  14. Lawson Bader, Remembering Whitney Ball-1 Year Later, DonorsTrust, 2016.
  15. 15.0 15.1 John Mashey, Fake science, fakexperts, funny finances, free of tax 2, DeSmog Blog report, updated October 23, 2012, p. 71.
  16. 16.0 16.1 Connor Gibson, Greenpeace, Meet the Network Hiding the Koch Money: "Donors Trust" and "Donors Capital Fund",, originally published by Greenpeace, October 29, 2012.
  17. Philanthropy Roundtable, Winner of the 2011 William E. Simon Prize, organizational website, accessed December 2012.
  18. Robert Brulle: Inside the Climate Change “Countermovement”, PBS Frontline, October 23, 2012.
  19. Suzanne Goldenberg, "Secret funding helped build vast network of climate denial thinktanks," The Guardian, February 14, 2013.
  20. State Policy Network, SPN & Alec: A Model Relationship, SPN News, organizational newsletter, July/August 2009, p. 4.
  21. Donors Capital Fund, 2011 IRS Form 990, fund's IRS tax filing, November 14, 2012.
  22. Paul Abowd, Donors use charity to push free-market policies in states, Center for Public Integrity, February 14, 2013.
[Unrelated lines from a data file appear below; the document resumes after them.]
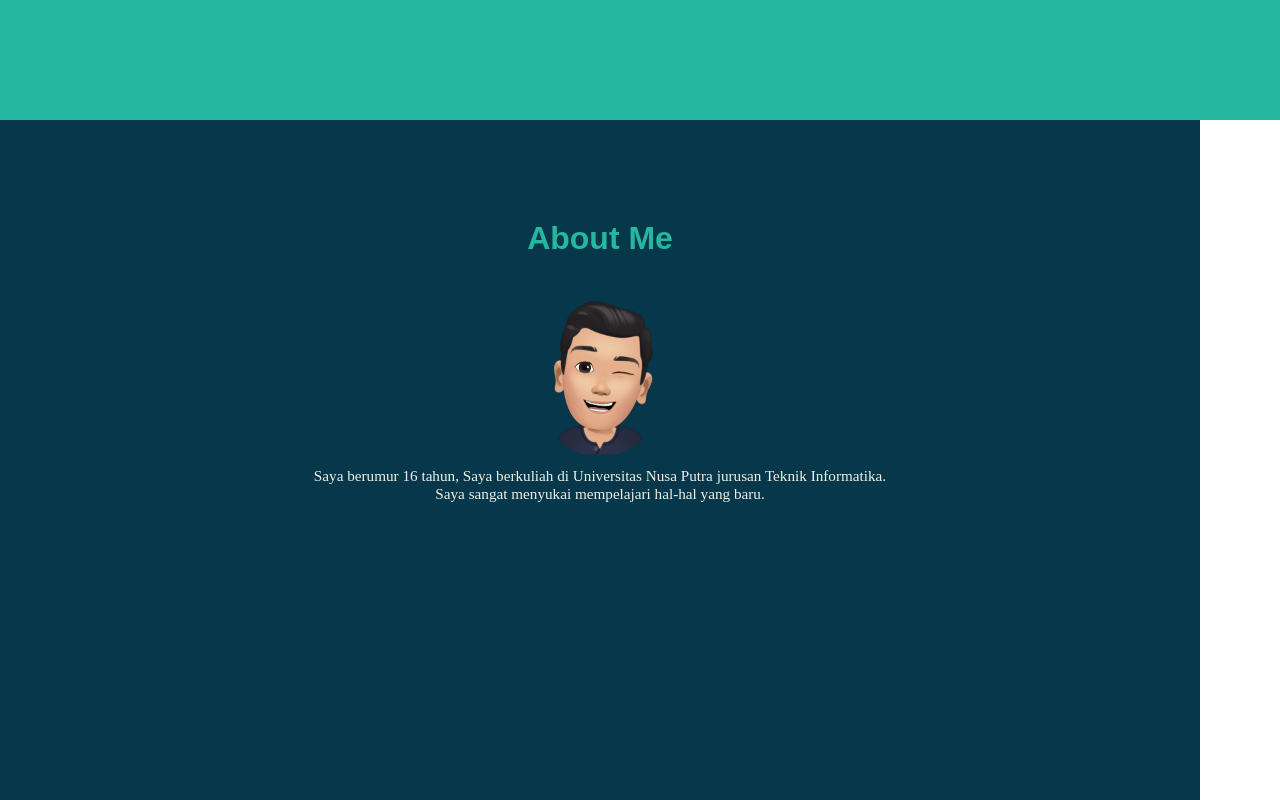
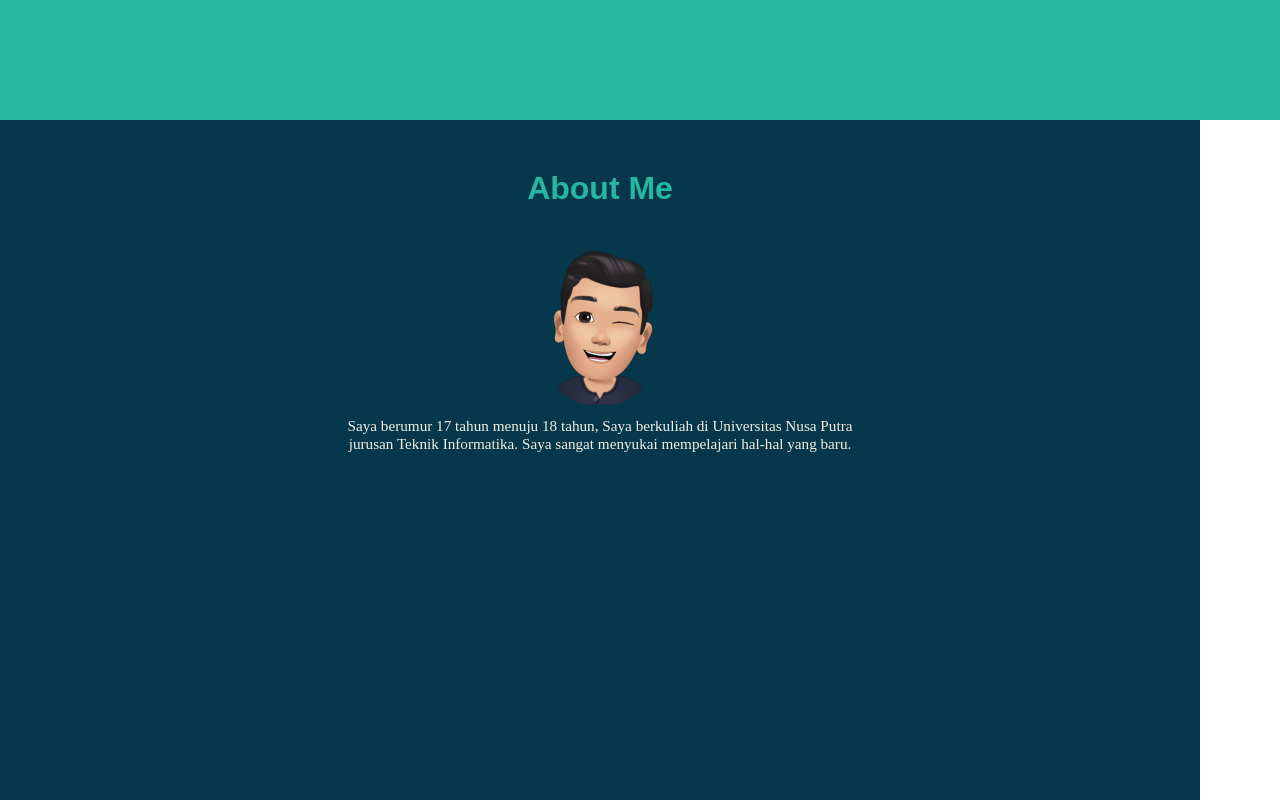
Before and after one commit to pnjia/latihanForMe, a website: page index.html in a window 1280 px wide. Shown: the part 680-1480 px from the top of the page. Drawn offline with Linux system fonts and the light colour scheme.

Commit message:
mencoba mengubah sesuatu

```diff
--- a/index.html
+++ b/index.html
@@ -29,7 +29,7 @@
           <h1>About Me</h1>
         </div>
         <img src="img/fbavatar.png" alt="avatar" class="center">
-        <p>Saya berumur 16 tahun, Saya berkuliah di Universitas Nusa Putra jurusan Teknik Informatika.
+        <p>Saya berumur 17 tahun menuju 18 tahun, Saya berkuliah di Universitas Nusa Putra jurusan Teknik Informatika.
           Saya sangat menyukai mempelajari hal-hal yang baru.
         </p>
       </div>
--- a/styles.css
+++ b/styles.css
@@ -30,7 +30,6 @@ body {
   top: 0;
   left: 0;
   width: 100%;
-  background-color: black;
 }
 .menu {
   display: flex;
@@ -38,6 +37,7 @@ body {
   position: absolute;
   right: 30px;
   margin-top: 10px;
+  width: auto;
 }
 .menu li {
   list-style: none;
@@ -78,7 +78,7 @@ body {
   background-color: #07374a;
 }
 .penjelasan {
-  padding: 100px 0;
+  padding: 50px;
 }
 .penjelasan h1 {
   color: #25b79f;
```
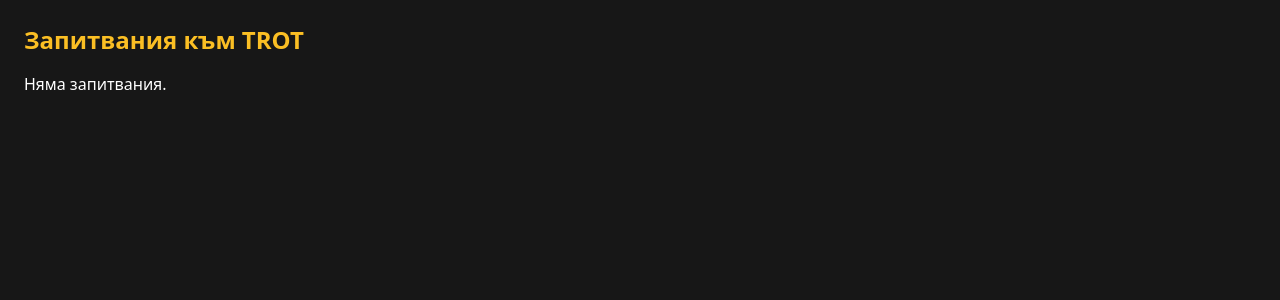
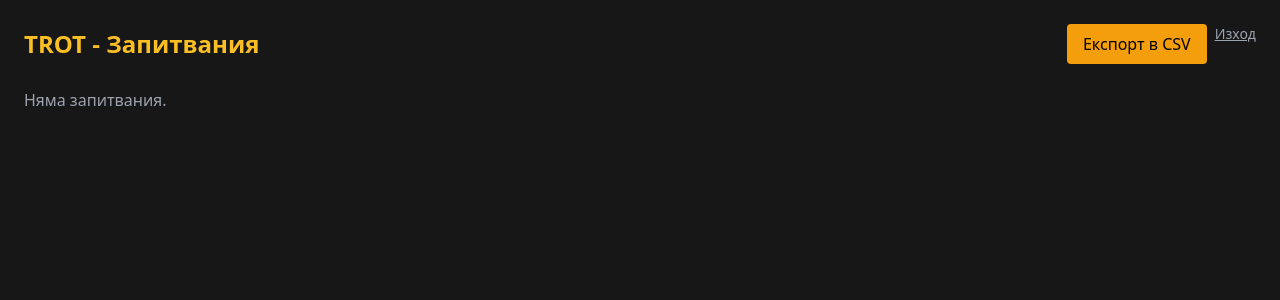
Before and after one commit to IliaDimchev/trot, a Flask app: page /admin in a window 1280 px wide. Shown: the top 300 px of the page. Run offline with Flask 3, Linux system fonts and the light colour scheme; a user stored in the database is signed in; some libraries are stand-ins or nearby versions.

Commit message:
delete functionality added to admin template

```diff
--- a/templates/admin.html
+++ b/templates/admin.html
@@ -1,21 +1,31 @@
 <!DOCTYPE html>
 <html lang="bg">
 <head>
-  <meta charset="UTF-8">
+  <meta charset="UTF-8" />
+  <meta name="viewport" content="width=device-width, initial-scale=1.0" />
   <title>Админ панел - TROT</title>
   <script src="https://cdn.tailwindcss.com"></script>
 </head>
 <body class="bg-neutral-900 text-white p-6">
-  <h1 class="text-2xl mb-4 font-bold text-amber-400">Запитвания към TROT</h1>
+  <div class="flex justify-between items-center mb-6">
+    <h1 class="text-2xl font-bold text-amber-400">TROT - Запитвания</h1>
+    <div class="flex gap-2">
+      <a href="{{ url_for('export_csv') }}" class="bg-amber-500 text-black px-4 py-2 rounded hover:bg-amber-600">Експорт в CSV</a>
+      <a href="{{ url_for('logout') }}" class="text-sm text-gray-400 underline">Изход</a>
+    </div>
+  </div>
   <div class="space-y-4">
     {% for req in requests %}
       <div class="border border-neutral-700 p-4 rounded bg-neutral-800">
         <p><strong>Име:</strong> {{ req.name }}</p>
         <p><strong>Имейл:</strong> {{ req.email }}</p>
         <p><strong>Съобщение:</strong> {{ req.message }}</p>
+        <form action="{{ url_for('delete_request', request_id=req.id) }}" method="post" class="mt-2">
+          <button type="submit" class="text-sm text-red-400 hover:underline">Изтрий</button>
+        </form>
       </div>
     {% else %}
-      <p>Няма запитвания.</p>
+      <p class="text-gray-400">Няма запитвания.</p>
     {% endfor %}
   </div>
 </body>
```
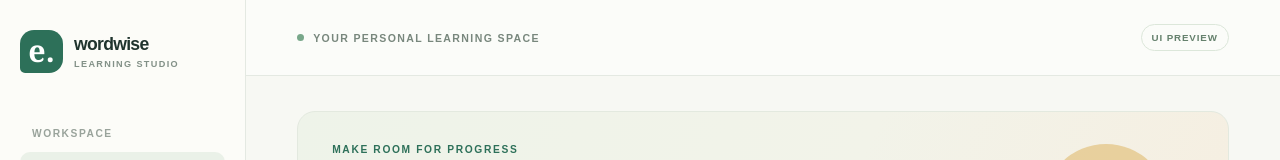
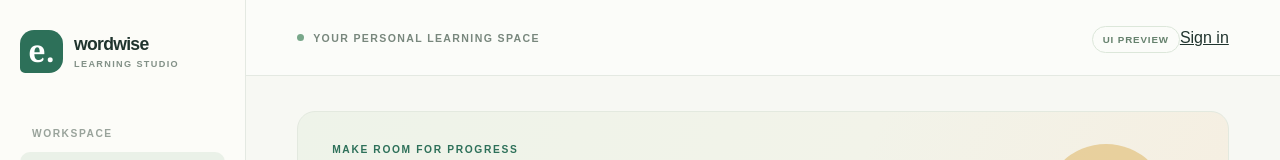
Before and after one commit to SoheilAbdollahii/english-learning-ai, a Next.js app in the folder frontend/: page / in a window 1280 px wide. Shown: the top 160 px of the page. Built offline with nearby package versions, Linux system fonts and the light colour scheme; no server answers.

Commit message:
Connect dashboard header to session auth status

```diff
--- a/frontend/src/app/page.tsx
+++ b/frontend/src/app/page.tsx
@@ -1,3 +1,5 @@
+import AuthStatus from "./components/auth-status";
+
 const learningAreas = [
   {
     number: "01",
@@ -65,7 +67,7 @@ export default function HomePage() {
       <section className="main-panel" id="home">
         <header className="topbar">
           <p><span className="topbar-dot" /> YOUR PERSONAL LEARNING SPACE</p>
-          <span className="preview-pill">UI PREVIEW</span>
+          <div className="topbar-actions"><span className="preview-pill">UI PREVIEW</span><AuthStatus /></div>
         </header>
 
         <div className="content-wrap">
```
  23. Wajahat Ali, Eli Clifton, Matthew Duss, Lee Fang, Scott Keyes, and Faiz Shakir, Fear Inc.: The Roots of the Islamophobia Network in America, CAB, August 2011. See specially pages 15-17.
  24. Bradley Files, [on file with CMD], Bradley Files, 2017.
  25. DonorsTrust, 2017 IRS form 990, organizational tax filing, November 15, 2018.
  26. DonorsTrust, [paper copy on file at CMD 2016 IRS form 990], organizational tax filing, November 15, 2017.
  27. DonorsTrust, 2015 IRS form 990, organizational tax filing, November 14, 2016.
  28. DonorsTrust, 2014 IRS form 990, organizational tax filing, November 16, 2015.
  29. DonorsTrust, 2013 IRS form 990, organizational tax filing, November 7, 2014.
  30. DonorsTrust, 2012 IRS form 990, organizational tax filing, November 14, 2013.
  31. DonorsTrust, Directors & Staff, fund website, accessed March 2018.